Officials have dismissed a report saying that Berlin and Brussels want a new tax to help with the refugee crisis. The report had said the tax would have been a Europe-wide initiative.
German and EU officials denied the newspaper report on Saturday, insisting there was no interest in a European solidarity tax to assist with the ongoing refugee crisis.
"The fact remains: we don't want tax increases in Germany or to introduce an EU tax," government spokesman Steffen Seibert said.
A European Commission spokesman also released a statement denying such a proposal existed.
Earlier on Saturday, a major German newspaper reported that discussions have been taking place between the government and EU authorities on creating a European solidarity tax to help carry the costs of the ongoing refugee crisis.
According to the Süddeutsche Zeitung, additional revenues from the tax, which could come in the form of a surcharge on petroleum or by raising sales tax, would go directly into the EU's budget.
Some of that money would go to countries such as Spain, Italy, Bulgaria and Greece, to help secure their open borders. Another portion of the money would go to countries that serve as popular destinations in order to provide for the refugees there. Finally, a portion of the money would go to the refugees' countries of origin, in order improve living conditions there, the paper said.

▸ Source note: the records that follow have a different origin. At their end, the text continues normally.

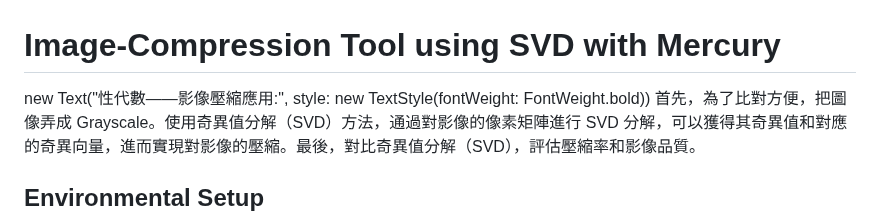
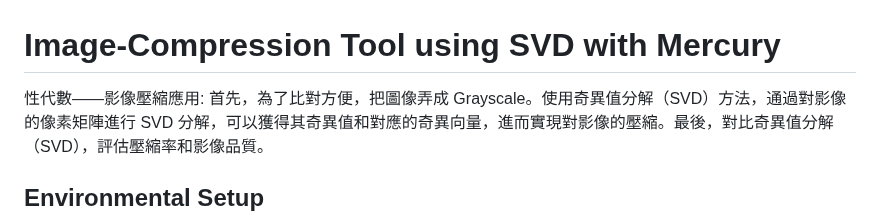
Before and after one commit to lidyaliu/E64095338.github.io, a Markdown page: readme.md, the part around the change. Drawn GitHub-style.

```diff
--- a/readme.md
+++ b/readme.md
@@ -1,6 +1,6 @@
 # Image-Compression Tool using SVD with Mercury
 
-new Text("性代數——影像壓縮應用:", style: new TextStyle(fontWeight: FontWeight.bold))
+性代數——影像壓縮應用:
 首先，為了比對方便，把圖像弄成 Grayscale。使用奇異值分解（SVD）方法，通過對影像的像素矩陣進行 SVD 分解，可以獲得其奇異值和對應的奇異向量，進而實現對影像的壓縮。最後，對比奇異值分解（SVD），評估壓縮率和影像品質。
 
 ## Environmental Setup
```
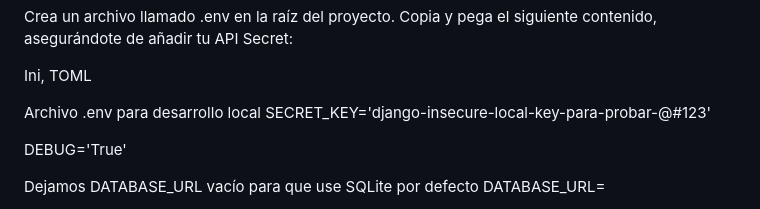
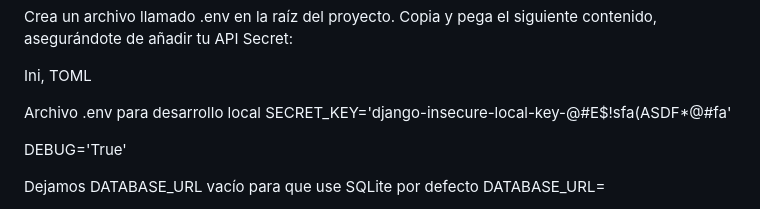
Before and after one commit to EmanuelGBolig/Proyecto_Django_Peliculas, a Markdown page: readme.md, the part around the change. Rendered like a GitHub page.

Commit message:
Update SECRET_KEY in readme.md

```diff
--- a/readme.md
+++ b/readme.md
@@ -88,7 +88,7 @@ Crea un archivo llamado .env en la raíz del proyecto. Copia y pega el siguiente
 Ini, TOML
 
 Archivo .env para desarrollo local
-SECRET_KEY='django-insecure-local-key-para-probar-@#123'
+SECRET_KEY='django-insecure-local-key-@#E$!sfa(ASDF*@#fa'
 
 DEBUG='True'
 
```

Germany has pushed for a more pan-European approach to solving the refugee crisis, an attitude also supported by the president of the European Commission, Jean-Claude Juncker, and some other member states.
blc/tj (AFP, dpa)